======== Records for this exercise ========
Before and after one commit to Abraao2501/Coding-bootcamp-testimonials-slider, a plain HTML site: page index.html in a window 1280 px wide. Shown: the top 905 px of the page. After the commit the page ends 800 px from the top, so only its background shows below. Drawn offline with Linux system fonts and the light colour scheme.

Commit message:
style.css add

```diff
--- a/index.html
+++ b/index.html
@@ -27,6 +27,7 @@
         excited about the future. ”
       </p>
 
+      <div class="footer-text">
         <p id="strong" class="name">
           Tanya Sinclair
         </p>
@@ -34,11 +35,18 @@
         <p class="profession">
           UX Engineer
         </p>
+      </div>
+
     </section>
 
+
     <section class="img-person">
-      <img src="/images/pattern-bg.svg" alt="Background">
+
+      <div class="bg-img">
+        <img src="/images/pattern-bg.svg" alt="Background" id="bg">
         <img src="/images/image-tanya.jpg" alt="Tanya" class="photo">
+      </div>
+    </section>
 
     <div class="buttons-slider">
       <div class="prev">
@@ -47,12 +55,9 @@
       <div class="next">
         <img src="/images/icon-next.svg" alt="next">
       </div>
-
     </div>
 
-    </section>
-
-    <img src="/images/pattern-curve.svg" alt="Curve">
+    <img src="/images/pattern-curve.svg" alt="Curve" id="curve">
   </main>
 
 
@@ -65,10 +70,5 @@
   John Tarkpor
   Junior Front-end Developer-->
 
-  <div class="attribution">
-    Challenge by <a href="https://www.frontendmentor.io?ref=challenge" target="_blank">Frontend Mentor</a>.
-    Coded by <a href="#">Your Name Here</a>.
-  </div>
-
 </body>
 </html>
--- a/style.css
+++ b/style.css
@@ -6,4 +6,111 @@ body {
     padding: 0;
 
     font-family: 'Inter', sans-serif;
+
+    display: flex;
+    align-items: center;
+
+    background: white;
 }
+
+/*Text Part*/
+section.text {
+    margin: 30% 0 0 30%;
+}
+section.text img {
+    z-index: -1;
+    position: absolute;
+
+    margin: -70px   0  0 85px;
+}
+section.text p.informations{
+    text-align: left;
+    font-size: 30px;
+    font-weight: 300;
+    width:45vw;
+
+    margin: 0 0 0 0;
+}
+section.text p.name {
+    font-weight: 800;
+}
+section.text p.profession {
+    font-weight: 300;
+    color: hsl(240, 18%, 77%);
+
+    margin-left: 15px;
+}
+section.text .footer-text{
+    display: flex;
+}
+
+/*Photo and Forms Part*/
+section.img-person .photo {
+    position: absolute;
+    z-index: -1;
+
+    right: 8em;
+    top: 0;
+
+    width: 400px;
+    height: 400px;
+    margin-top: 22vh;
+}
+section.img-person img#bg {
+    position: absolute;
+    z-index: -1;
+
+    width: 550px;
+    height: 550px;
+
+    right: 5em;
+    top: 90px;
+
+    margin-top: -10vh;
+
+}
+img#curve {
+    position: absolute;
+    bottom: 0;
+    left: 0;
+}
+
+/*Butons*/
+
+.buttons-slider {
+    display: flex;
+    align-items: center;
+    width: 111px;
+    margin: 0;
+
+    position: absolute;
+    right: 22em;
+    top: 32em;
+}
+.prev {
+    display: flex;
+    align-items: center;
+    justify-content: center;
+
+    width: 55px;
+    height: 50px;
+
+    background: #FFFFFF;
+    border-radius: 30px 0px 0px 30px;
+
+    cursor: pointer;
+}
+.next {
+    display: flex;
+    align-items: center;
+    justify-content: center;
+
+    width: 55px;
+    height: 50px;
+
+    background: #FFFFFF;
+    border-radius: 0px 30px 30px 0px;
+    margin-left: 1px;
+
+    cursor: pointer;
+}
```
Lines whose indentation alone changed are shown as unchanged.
========
======== Records for this exercise ========
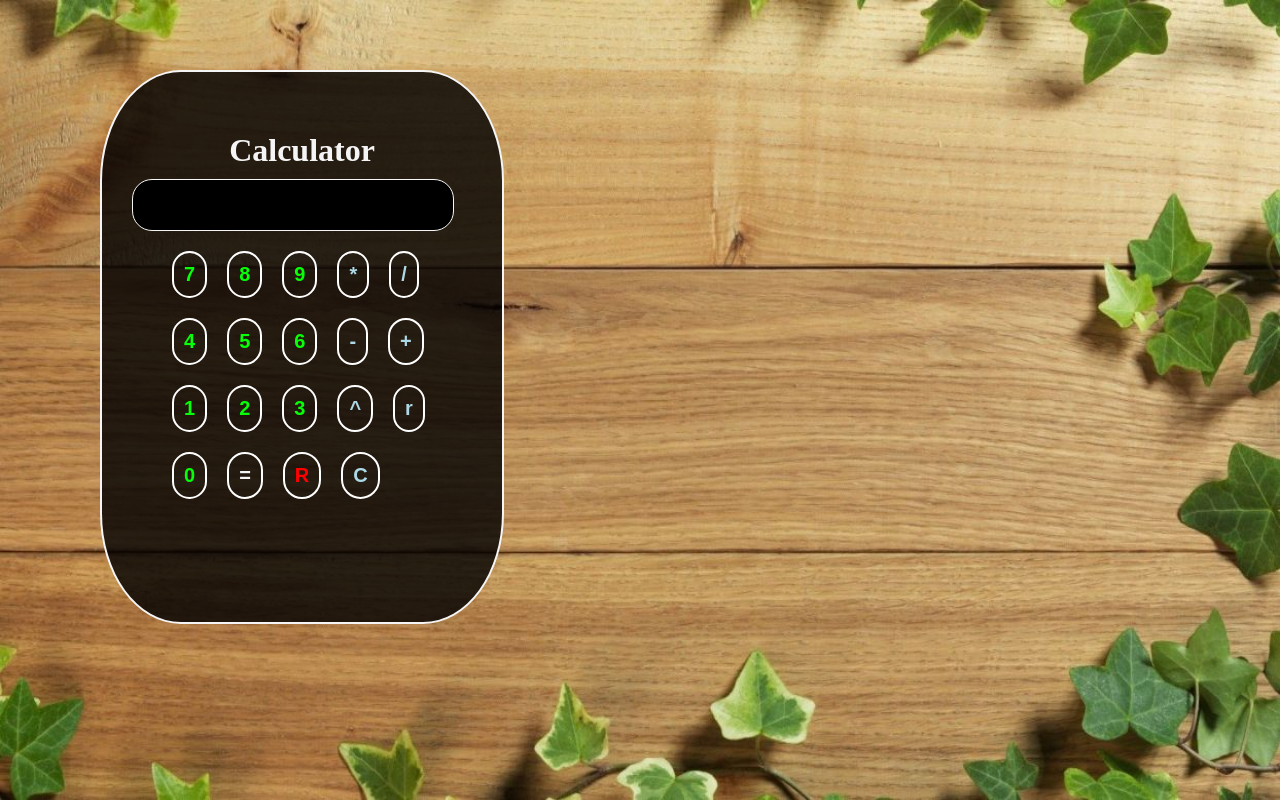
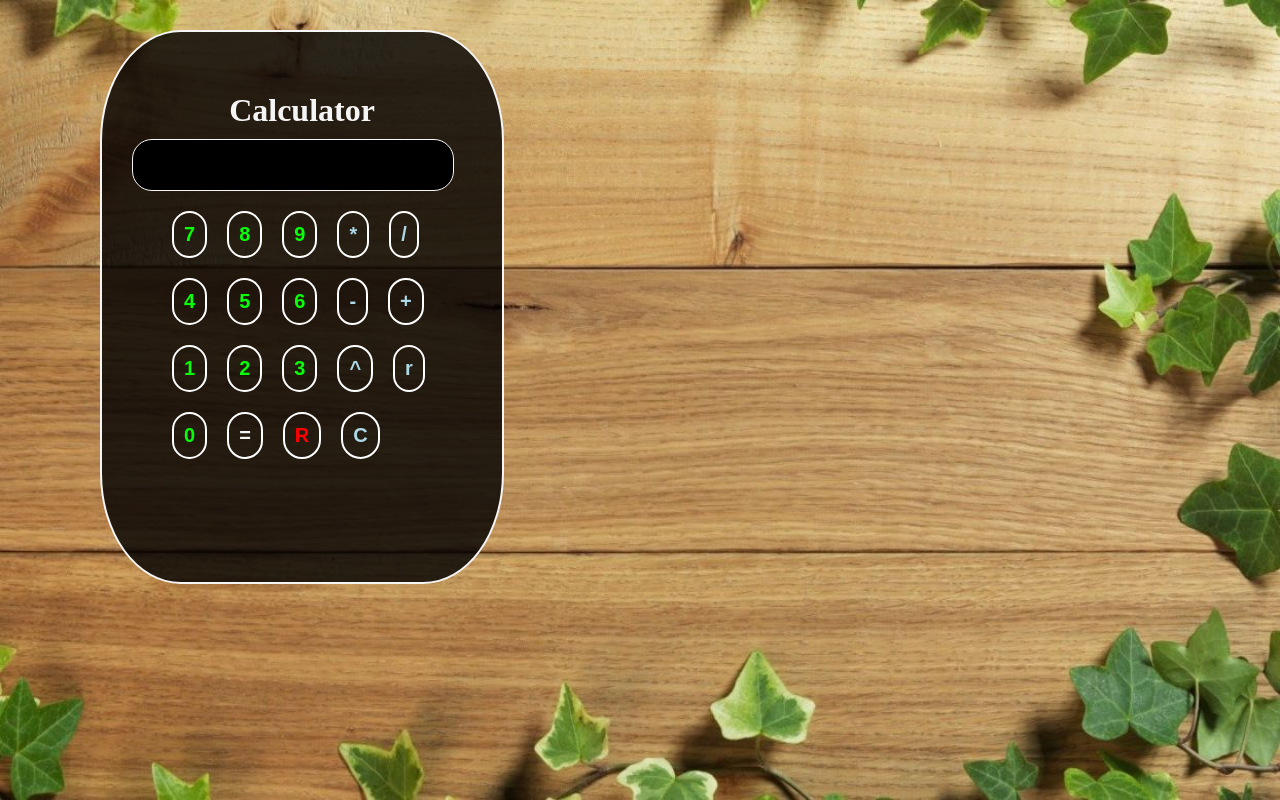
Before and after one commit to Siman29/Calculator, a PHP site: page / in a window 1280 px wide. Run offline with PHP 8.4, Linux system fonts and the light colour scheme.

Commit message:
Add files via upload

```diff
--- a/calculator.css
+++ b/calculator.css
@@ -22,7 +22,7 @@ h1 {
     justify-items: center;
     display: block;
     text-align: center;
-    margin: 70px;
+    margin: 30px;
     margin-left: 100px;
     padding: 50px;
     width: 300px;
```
========
======== Records for this exercise ========
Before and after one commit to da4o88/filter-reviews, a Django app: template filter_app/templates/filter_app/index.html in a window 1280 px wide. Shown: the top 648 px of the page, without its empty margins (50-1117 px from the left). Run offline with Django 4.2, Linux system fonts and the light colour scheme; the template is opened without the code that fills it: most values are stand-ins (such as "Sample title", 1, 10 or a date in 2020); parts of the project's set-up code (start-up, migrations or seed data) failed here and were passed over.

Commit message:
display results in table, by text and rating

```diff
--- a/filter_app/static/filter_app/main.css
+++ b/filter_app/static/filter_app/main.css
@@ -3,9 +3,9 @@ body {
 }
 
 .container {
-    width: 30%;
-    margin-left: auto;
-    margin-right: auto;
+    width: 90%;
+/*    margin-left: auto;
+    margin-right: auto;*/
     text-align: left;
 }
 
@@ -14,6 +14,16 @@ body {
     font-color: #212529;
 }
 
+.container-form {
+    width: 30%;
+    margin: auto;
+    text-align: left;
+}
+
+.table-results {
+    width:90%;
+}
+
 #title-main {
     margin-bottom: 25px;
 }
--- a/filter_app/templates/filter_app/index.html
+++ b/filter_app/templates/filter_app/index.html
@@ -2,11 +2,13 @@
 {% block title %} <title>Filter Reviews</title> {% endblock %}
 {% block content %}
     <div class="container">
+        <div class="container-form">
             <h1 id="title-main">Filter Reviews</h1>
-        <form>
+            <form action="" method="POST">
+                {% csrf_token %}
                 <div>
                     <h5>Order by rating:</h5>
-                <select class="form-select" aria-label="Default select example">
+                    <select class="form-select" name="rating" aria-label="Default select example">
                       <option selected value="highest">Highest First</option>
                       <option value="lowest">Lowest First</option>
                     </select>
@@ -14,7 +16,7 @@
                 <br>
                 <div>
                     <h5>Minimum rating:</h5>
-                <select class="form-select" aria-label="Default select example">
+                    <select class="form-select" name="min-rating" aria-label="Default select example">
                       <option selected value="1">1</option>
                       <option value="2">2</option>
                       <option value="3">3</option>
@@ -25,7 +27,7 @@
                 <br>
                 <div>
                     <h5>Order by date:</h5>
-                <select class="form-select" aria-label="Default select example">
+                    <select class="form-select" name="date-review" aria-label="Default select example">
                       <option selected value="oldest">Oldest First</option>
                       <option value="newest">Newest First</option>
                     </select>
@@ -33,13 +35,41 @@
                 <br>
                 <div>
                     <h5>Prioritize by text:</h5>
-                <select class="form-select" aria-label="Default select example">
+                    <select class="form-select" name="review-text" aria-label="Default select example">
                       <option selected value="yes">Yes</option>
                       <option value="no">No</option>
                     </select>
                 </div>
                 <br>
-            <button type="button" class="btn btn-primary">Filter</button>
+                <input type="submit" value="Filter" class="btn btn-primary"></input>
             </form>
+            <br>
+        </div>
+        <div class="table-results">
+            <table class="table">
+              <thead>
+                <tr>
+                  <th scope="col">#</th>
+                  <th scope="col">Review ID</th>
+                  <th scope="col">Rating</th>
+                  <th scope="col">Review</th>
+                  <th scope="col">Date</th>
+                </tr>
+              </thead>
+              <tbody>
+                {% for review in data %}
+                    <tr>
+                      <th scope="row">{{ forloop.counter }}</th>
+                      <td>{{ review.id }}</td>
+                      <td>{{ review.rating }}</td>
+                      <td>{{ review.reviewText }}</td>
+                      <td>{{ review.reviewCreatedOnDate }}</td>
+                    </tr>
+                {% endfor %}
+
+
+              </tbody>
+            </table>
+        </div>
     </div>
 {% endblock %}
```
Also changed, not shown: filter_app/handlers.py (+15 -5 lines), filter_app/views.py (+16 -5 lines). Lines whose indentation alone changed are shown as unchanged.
========
▸ **Exercise objective**: Scan the material line by line and report each one that contains "section".

▸ **Response to this task**:
     </section>
     <section class="img-person">
+    </section>
-    </section>
+section.text {
+section.text img {
+section.text p.informations{
+section.text p.name {
+section.text p.profession {
+section.text .footer-text{
+section.img-person .photo {
+section.img-person img#bg {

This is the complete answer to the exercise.